On the positive side, the chalky finish I found prevalent in the 2014 KBS is gone, however so is much of the barrel. The barrel char still asserts itself, perhaps too much depending on how burnt you like your stouts, but the vanillin, an element I adore in oak barreled beers, is near non-existence. There doesn’t seem to be the levels of dark sugars and wood that would make this a deeper beer. The taste profile is closer to that aforementioned shot of bourbon than a beer aged on bourbon wood.
Final Thoughts: I have much love for Founder’s dark, malty stouts (Imperial and Breakfast are among my favorites every year) as well as a special place in my heart for all oak barreled liquids. KBS should be a homerun of epic proportions, but the result is simply a good beer that I was happy to enjoy on a rather slow Tuesday evening at my favorite local bar with my dad (unlimited pours!).

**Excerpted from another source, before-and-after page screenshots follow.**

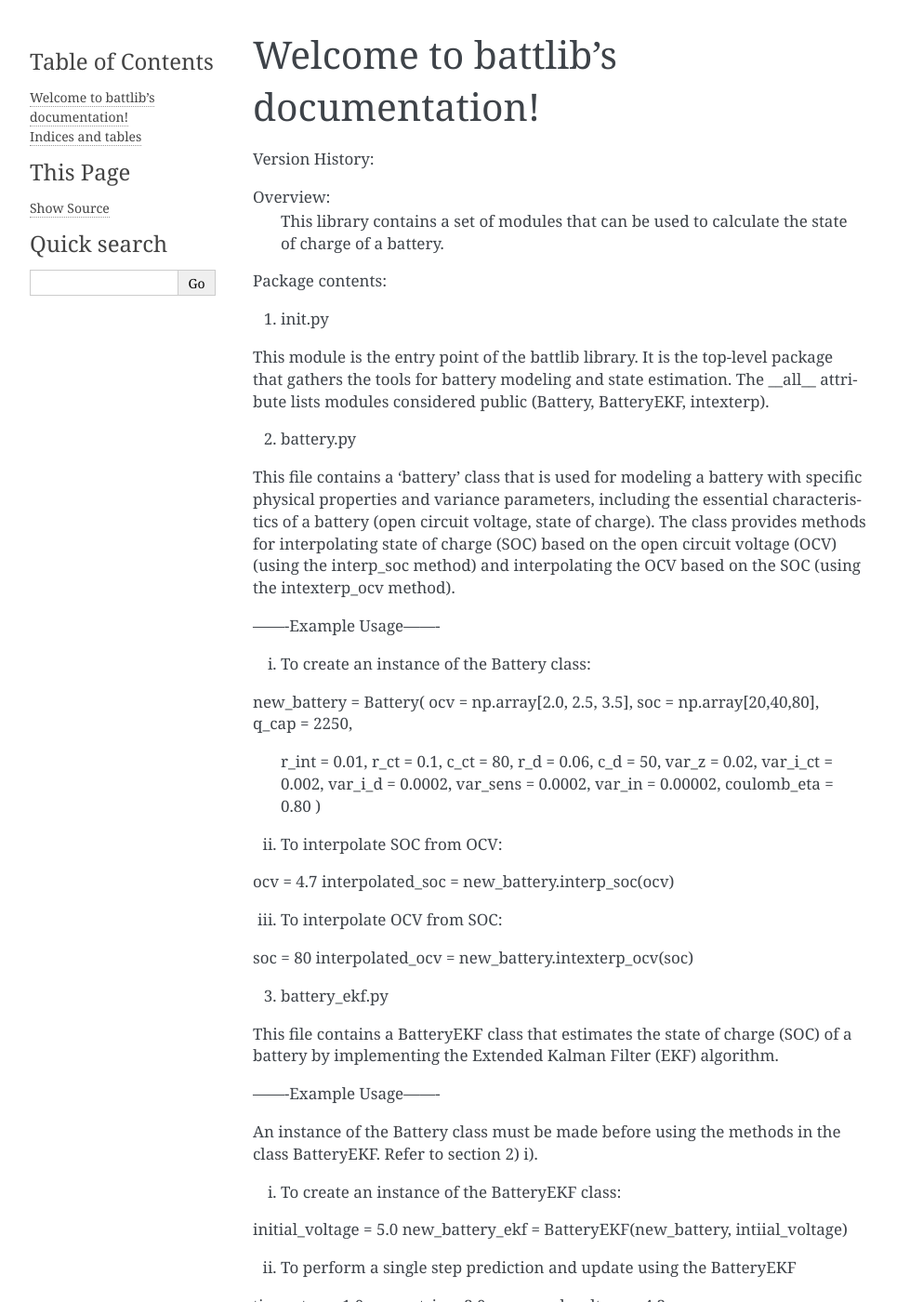
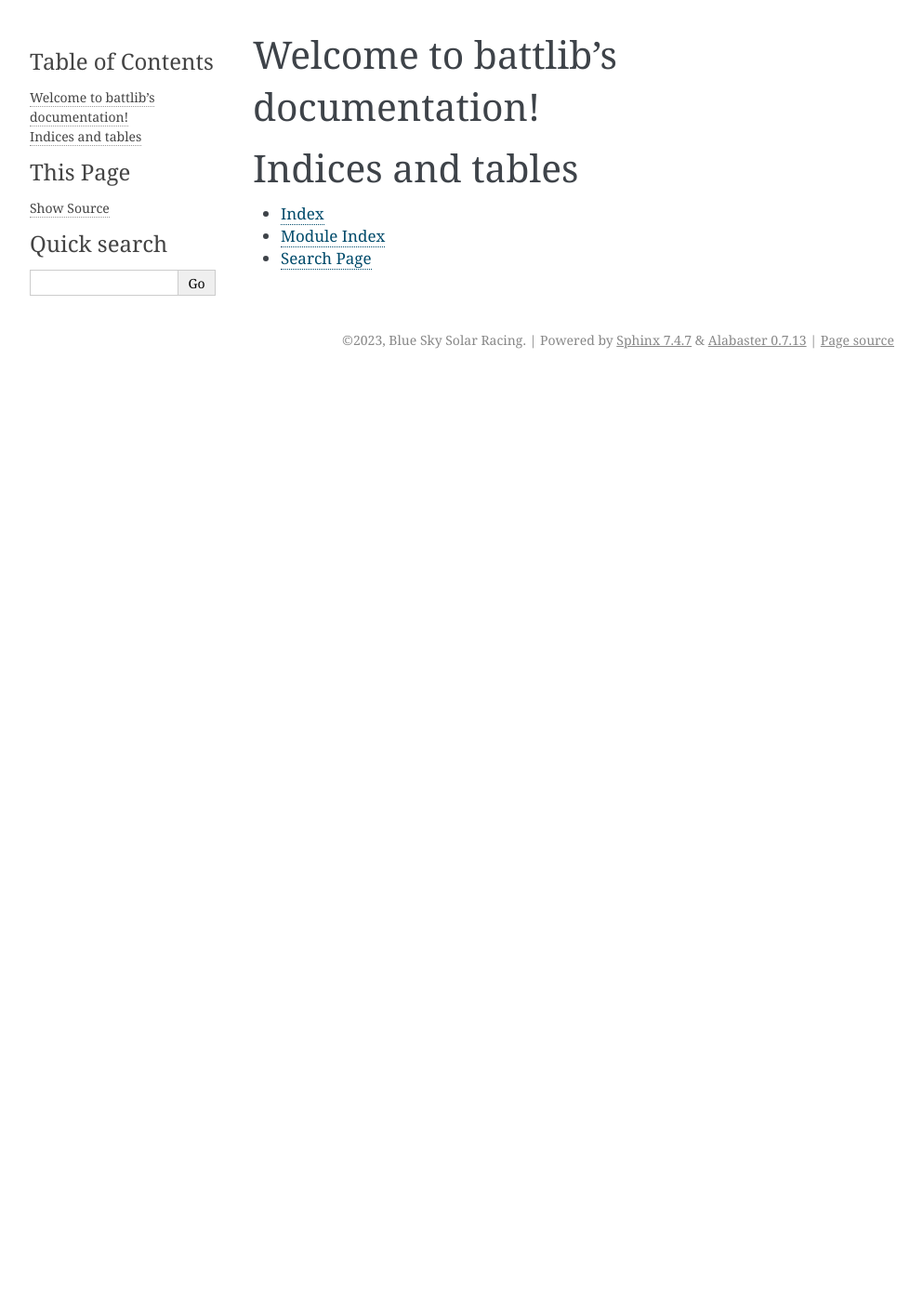
Before and after one commit to blueskysolarracing/battlib, a Sphinx documentation site: the page built from docs/index.rst, in a window 1280 px wide and 1400 px high. Shown: the whole window at 93% size, without its empty margins (148-1141 px from the left). Built offline with Sphinx 7.4.7, drawn with Linux system fonts in a browser that asks for light colours; some of the changed text lies outside the part shown.

Commit message:
Update index.rst

```diff
--- a/docs/index.rst
+++ b/docs/index.rst
@@ -10,86 +10,6 @@ Welcome to battlib's documentation!
    :maxdepth: 2
    :caption: Contents:
 
-Version History:
-
-Overview:
-   This library contains a set of modules that can be used to calculate the state of charge of a battery.
-
-Package contents:
-
-1. init.py
-
-This module is the entry point of the battlib library. It is the top-level package that gathers the tools for battery modeling and state estimation. The __all__ attribute lists modules considered public (Battery, BatteryEKF, intexterp).
-
-2. battery.py
-
-This file contains a ‘battery’ class that is used for modeling a battery with specific physical properties and variance parameters, including the essential characteristics of a battery (open circuit voltage, state of charge). The class provides methods for interpolating state of charge (SOC) based on the open circuit voltage (OCV) (using the interp_soc method) and interpolating the OCV based on the SOC (using the intexterp_ocv method).
-
-—----Example Usage—----
-
-i) To create an instance of the Battery class:
-
-new_battery = Battery(
-ocv = np.array[2.0, 2.5, 3.5],
-soc = np.array[20,40,80],
-q_cap = 2250,
- r_int = 0.01,
- r_ct = 0.1,
- c_ct = 80,
- r_d = 0.06,
- c_d = 50,
- var_z = 0.02,
- var_i_ct = 0.002,
- var_i_d = 0.0002,
- var_sens = 0.0002,
- var_in = 0.00002,
- coulomb_eta = 0.80 )
-
-ii) To interpolate SOC from OCV:
-
-ocv = 4.7
-interpolated_soc = new_battery.interp_soc(ocv)
-
-iii) To interpolate OCV from SOC:
-
-soc = 80
-interpolated_ocv = new_battery.intexterp_ocv(soc)
-
-3. battery_ekf.py
-
-This file contains a BatteryEKF class that estimates the state of charge (SOC) of a battery by implementing the Extended Kalman Filter (EKF) algorithm.
-
-—----Example Usage—----
-
-An instance of the Battery class must be made before using the methods in the class BatteryEKF. Refer to section 2) i).
-
-i) To create an instance of the BatteryEKF class:
-
-initial_voltage = 5.0
-new_battery_ekf = BatteryEKF(new_battery, intiial_voltage)
-
-ii) To perform a single step prediction and update using the BatteryEKF
-
-time_step = 1.0
-current_in = 3.0
-measured_voltage = 4.3
-new_battery_ekf.step(time_step, current_in, measured_voltage)
-
-iii) To access the estimated state of charge (SOC)
-
-estimated_soc = new_battery_ekf.soc
-
-4. utilities.py
-
-This file contains a method for interpolating/extrapolating sample data.
-
-—----Example Usage—----
-
-x_vals = [1, 2, 3]
-y_vals = [20, 30, 40]
-interpolated _val = intexterp(2.5, x_vals, y_vals)
-
-Dependencies:
 
 
 Indices and tables
```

Part of my feelings may come from the rather absurd release games that most bars in my area play. From something as simple as wallet gouging ($15 for a 10oz pour) to unnecessary hoop jumping (can only be bought on draft as part of a flight or a week later in a bottle, unless you are part of the growler club which allows you can buy it a day early, blah, blah, blah). Of course, the actions of the draft pourers shouldn’t be held against the beer or brewery, but Founder’s has marketed and developed a demand that goes beyond the prototypical beer nerd to rile up even craft beer casuals every March/April.
The simple fact for me is that there are better beers out there in the exact same category as KBS that feature the vanillin, wood, and earthy blend of sugars/malt that make the barrel beer’s best friend. Maybe I’ve been spoiled by some pretty spectacular BB stouts over the years that shaped my beer tastes. Or, maybe I’m falling victim to what I call the “Heady Topper Effect” (where people are very quick to either be overly dismissive of what is a very popular and perfectly fine beer or buy into the hype and declare it the greatest thing ever brewed).
When it comes down to it, I can provide as many justifications as I want, but it doesn’t change that the disappointment is real. A disappointment I wish I didn’t feel for a beer that almost everyone embraces. While I have yet to be blown away by my annual KBS tastings (I’ll never quit you!), the chances are you already love it or will soon.
Recommendation: If the price is right, go get it.